I got a note about OSCON from Fred Trotter this morning and read it with great enthusiasm:
They have asked me to help promote the conference and I want to be sure that our community offers up the very best in talks and technical content. This is a really good way to access the developer mind-share in the broader Open Source community and we need to jump all over it.
If you’re doing anything remotely interesting with healthcare IT and open source, this is your chance to make a big splash.
Here’s the information from the call for proposals:
O’Reilly Media invites you to lead conference sessions in open source healthcare technology at the O’Reilly Open Source Convention 2010. OSCON will be held July 19-23, 2010 in Portland, Oregon.
IT in healthcare is at a turning point, and open source is driving change and collaboration across the industry. We want to hear about the key projects, APIs, open standards and technological challenges in healthcare as it takes steps towards a radically different future.

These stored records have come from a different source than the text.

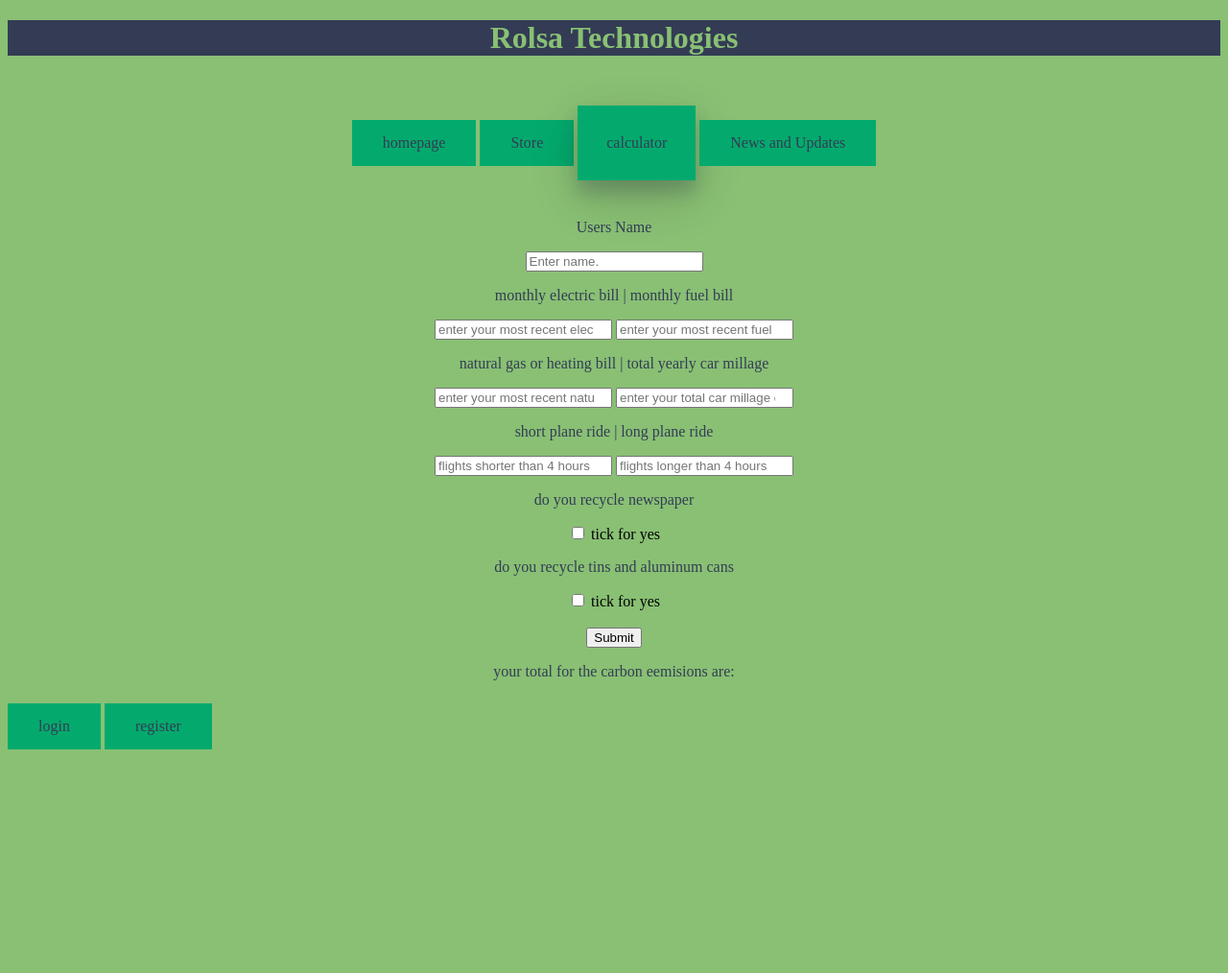
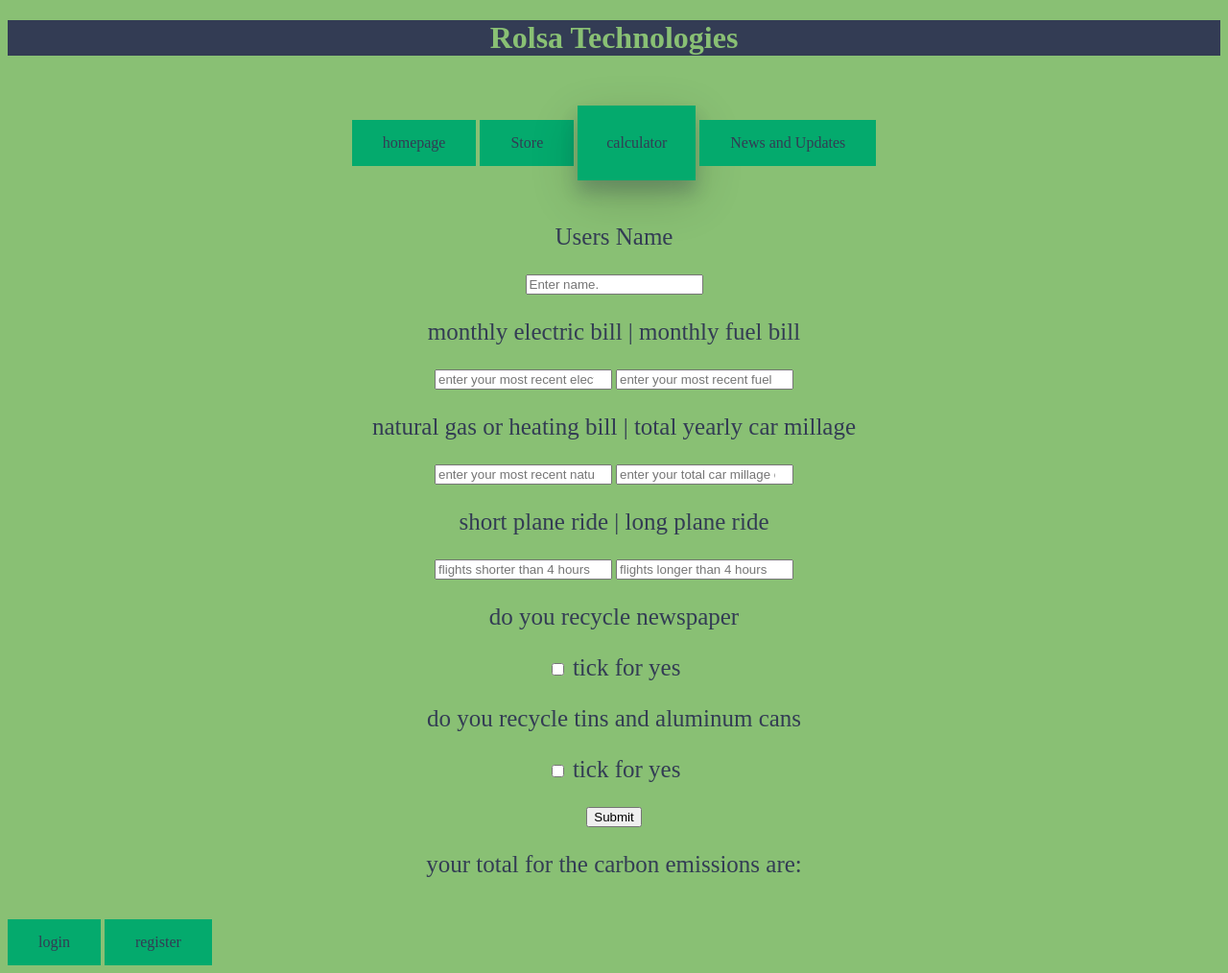
Before and after one commit to examaccount2/exam-proper, a Flask app: page /calculator in a window 1280 px wide. Shown: the whole page at 96% size. Before the commit the page ends 781 px from the top, so only its background shows below. Run offline with Flask 3, Linux system fonts and the light colour scheme.

Commit message:
style and fonts

```diff
--- a/app.py
+++ b/app.py
@@ -77,7 +77,7 @@ def Register():
 @app.route('/calculator', methods = ['GET', 'POST'])
 def calculator():
     if request.method == 'POST':
-        #takes the html inputs and puts them into variables for the calcualtor to use
+        #takes the html inputs and puts them into variables for the calculator to use
         Name = request.form.get('name')
         electric = int(request.form.get("electric bill number"))
         fuel = int(request.form.get('fuel bill number'))
@@ -97,7 +97,7 @@ def calculator():
             waste = "pounds of waste"
             result1 = answerfunction(thing1)
         elif thing1 < 0.0:
-            result1 = "error, try the calculator without negitives"
+            result1 = "error, try the calculator without negatives"
             thing1 = ""
             waste = ""
         else:
@@ -148,7 +148,7 @@ def details_check(name, Password):
 def error():
     return render_template('Error_page.html')
 
-# the calualtor tat takes the numbers rom the html and does the calulations for them to be output into the csv
+# the calculator tat takes the numbers rom the html and does the calculations for them to be output into the csv
 def footprintcalculator(electric,fuel,heating,car,shortplane,longplane,newspaper,tins):
     number = 0
     number2 = 0
@@ -176,7 +176,7 @@ def footprintcalculator(electric,fuel,heating,car,shortplane,longplane,newspaper
     else:
         return -1
 
-# the cart csv code that doesnt work sue to it not being in my skill set to get right
+# the cart csv code that does not work sue to it not being in my skill set to get right
 def cart_enter(panel,meter,charger):
     count = int()
     for row in open('login.csv'):
@@ -197,20 +197,20 @@ def cart_enter(panel,meter,charger):
                 test[row_search] += 1
         tries += 1
 
-# the information for the homapage to work correctly
+# the information for the homepage to work correctly
 def homepageinforamtion():
         with open(f"news and updates files/companyinformation.txt", 'r') as file:
             content = file.read()
             return content
 
-# for after the calulator number to be more bespoke to the user
+# for after the calculator number to be more bespoke to the user
 def answerfunction(thing1):
     if thing1 < 6000.00:
         return "congratulations, you are below the threshold and are an exceptional at reducing your own emissions"
     elif thing1 > 6000.00 and thing1 < 16000.00:
         return "not bad, you are doing well and are below average but you can do better, we can direct you to a part of our forum section on good ways of getting rid of emmissions with tiny life changes"
     elif thing1 > 16000.00 and thing1 < 22000.00:
-        return "not terrible but you can do better, here is a link to our store for recomendations for reducing emmision"
+        return "not terrible but you can do better, here is a link to our store for recommendations for reducing emissions"
     elif thing1 > 22000.00:
         return "you must really try hard in order to reduce your impact on the environment, here are good ways of doing so dramatically"
 
--- a/newsrandom.py
+++ b/newsrandom.py
@@ -2,7 +2,7 @@ import random
 import pandas as pd
 import csv
 
-#takes a random number from the range of 1 - 10 and turns it into the name for a txt file from the csv to be used for the news randomiser
+#takes a random number from the range of 1 - 10 and turns it into the name for a txt file from the csv to be used for the news randomizer
 
 def newschoice():
     num = random.randint(1,10)
--- a/static/styles.css
+++ b/static/styles.css
@@ -1,18 +1,22 @@
 
 body {
     background-color:rgb(137, 192, 116);
+    font-family: "MS Gothic";
 }
 h1 {
     text-align: center;
     background-color:rgb(51, 60, 84);
     color: rgb(137, 192, 116);
     font-weight: bold;
+    font-family: "BankGothic Lt BT";
+
 }
 .button1 {box-shadow: 0 12px 16px 0 rgba(51, 60, 84, 0.24), 0 17px 50px 0 rgba(0,0,0,0.19);}
 .button2:hover {
     box-shadow: 0 12px 16px 0 rgba(0,0,0,0.24), 0 17px 50px 0 rgba(51,60,84,0.19);}
 nav a {
     background-color: #04AA6D; /* Green */
+    font-family: "BankGothic Lt BT";
     border: none;
     color: white;
     padding: 40px 32px;
@@ -43,17 +47,18 @@ h2 {
 }
 
 nav {
+    font-family: "BankGothic Lt BT";
     background-color:rgb(137, 192, 116);
     padding: 20px 30px;
     text-align: center;
     color: rgb(0, 68, 255);
-    font-family:'Times New Roman', Times, serif;
+    font-family: "BankGothic Lt BT";
 }
 
 nav a {
     color: rgb(51, 60, 84);
     padding: 30px ;
-    font-family: 'Times New Roman', Times, serif;
+    font-family: "BankGothic Lt BT";
     text-decoration: none;
 }
 
@@ -66,6 +71,7 @@ a {
 p {
     text-align: center;
     color: rgb(51, 60, 84);
+    font-size: 25px;
 }
 
 div {
--- a/templates/calculator.html
+++ b/templates/calculator.html
@@ -51,14 +51,16 @@
                     <input type = "number" name = "long plane" placeholder = "flights longer than 4 hours" required>
                 <p>
                 do you recycle newspaper</p>
+                <p>
                 <input type = "checkbox" name = "newspaper" value = "True" id = "newsrecycle">
-                <label for =  "newsrecycle"> tick for yes</label>
+                <label for =  "newsrecycle"> tick for yes</label></p>
                 <p>
                     do you recycle tins and aluminum cans</p>
+                <p>
                 <input type = "checkbox" name = "tinsandcans" value = "True" id = "tinsrecycle">
-                <label for =  "tinsrecycle"> tick for yes</label>
-                <br>
-                <br>
+                <label for =  "tinsrecycle"> tick for yes</label></p>
+
+
                 </select>
                  <button name = "button" value ="True" type = submit>Submit</button>
 
@@ -67,7 +69,7 @@
 
 
 
-        <p type = text> your total for the carbon eemisions are: <br>
+        <p type = text> your total for the carbon emissions are: <br>
             {{thing}} {{waste}} <br>
             {{result}} </p>
         <a href="/login" class = "button button2">login</a>
--- a/templates/index.html
+++ b/templates/index.html
@@ -14,7 +14,7 @@
     </head>
     <body>
         <div>
-            <h1 >
+            <h1>
                 Rolsa Technologies</h1>
         </div>
 
@@ -44,7 +44,7 @@
                 image="homepage_header_image.jpg">
             </form>
 
-            <!-- for the link to the login and regester pages -->
+            <!-- for the link to the login and register pages -->
             <a href="/login" class = "button button2 ">login</a>
             <a href="/register" class = "button button2 ">register</a>
         </body>
```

Participants at the O’Reilly Open Source Convention want to hear about real-world scenarios using open source and what’s new. Include in your proposal as much detail about the planned presentation as possible. The more we know about what you plan to present, the better. Proposals which are vague or cover too much material are unlikely to be accepted. If you think your proposal covers too much of a topic, consider submitting two proposals which split the material into different sessions.

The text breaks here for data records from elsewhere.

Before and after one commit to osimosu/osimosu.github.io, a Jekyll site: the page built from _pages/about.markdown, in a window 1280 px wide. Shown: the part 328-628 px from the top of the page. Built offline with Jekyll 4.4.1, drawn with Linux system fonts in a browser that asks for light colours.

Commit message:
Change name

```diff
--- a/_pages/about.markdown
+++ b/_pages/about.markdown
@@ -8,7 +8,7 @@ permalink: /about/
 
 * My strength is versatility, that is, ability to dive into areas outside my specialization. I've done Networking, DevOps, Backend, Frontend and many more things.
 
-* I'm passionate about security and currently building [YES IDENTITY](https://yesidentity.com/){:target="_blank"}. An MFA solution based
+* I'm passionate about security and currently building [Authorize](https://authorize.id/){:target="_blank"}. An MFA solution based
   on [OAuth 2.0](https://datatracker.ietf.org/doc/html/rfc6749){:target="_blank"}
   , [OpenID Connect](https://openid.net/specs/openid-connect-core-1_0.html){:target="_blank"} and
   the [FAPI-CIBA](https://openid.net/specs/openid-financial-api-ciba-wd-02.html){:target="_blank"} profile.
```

Some of the topics we’re on the lookout for the 2010 Healthcare Technology track are:
- Health data exchange projects like NHIN/CONNECT, Kantara, and hData

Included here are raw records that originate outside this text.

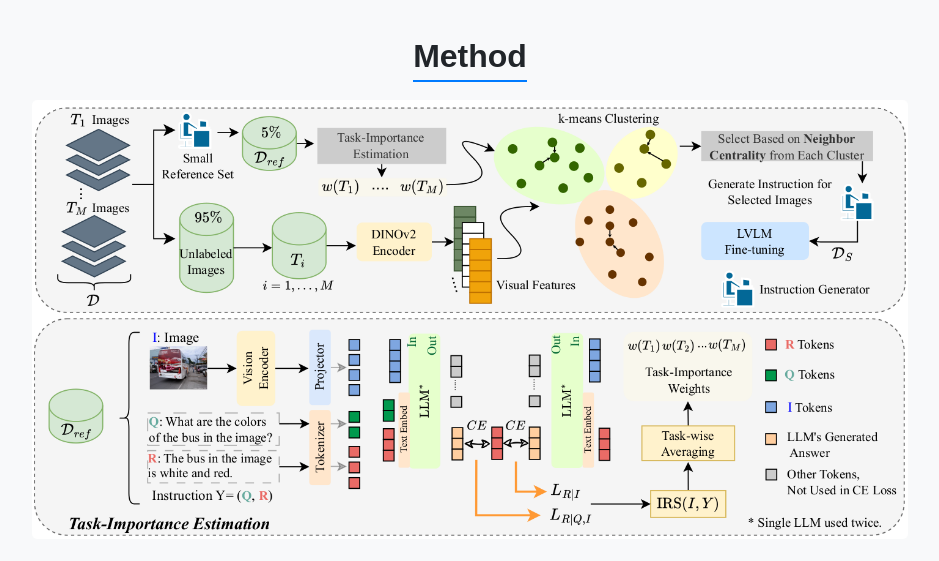
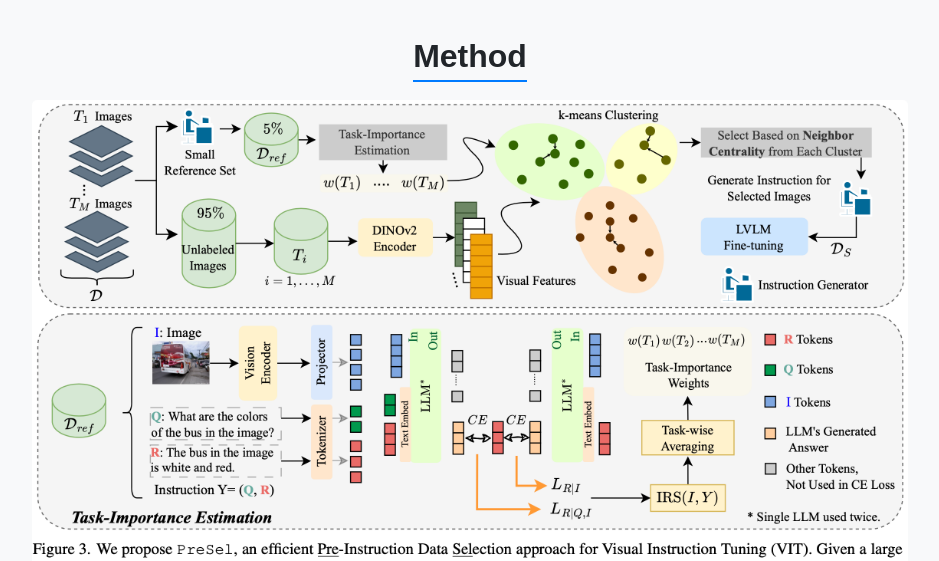
Before and after one commit to bardisafa/PreSel, a plain HTML site: page index.html in a window 1280 px wide. Shown: the part 628-1189 px from the top of the page, without its empty margins (170-1109 px from the left). Drawn offline with nearby package versions, Linux system fonts and the light colour scheme.

Commit message:
Update index.html

```diff
--- a/index.html
+++ b/index.html
@@ -116,7 +116,7 @@
     <!-- Method Figure -->
     <h2 class="section-title">Method</h2>
     <div class="image-container">
-        <img src="presel_img.png" alt="Method Illustration">
+        <img src="main_framework.png" alt="Method Illustration">
     </div>
 
     <!-- Dataset Figure -->
```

- Open standards for health data, and supporting software
- Mobile devices for clinical data input
- Health IT for disaster relief and developing nations.
- Electronic health/medical records management.
- Public health projects – symptomic surveillance, medical trials, etc.
- Patient-centered health data projects, from PHR systems to mobile apps.
- Securing health systems.
- Understanding the “alphabet soup” of healthcare technology standards and organizations.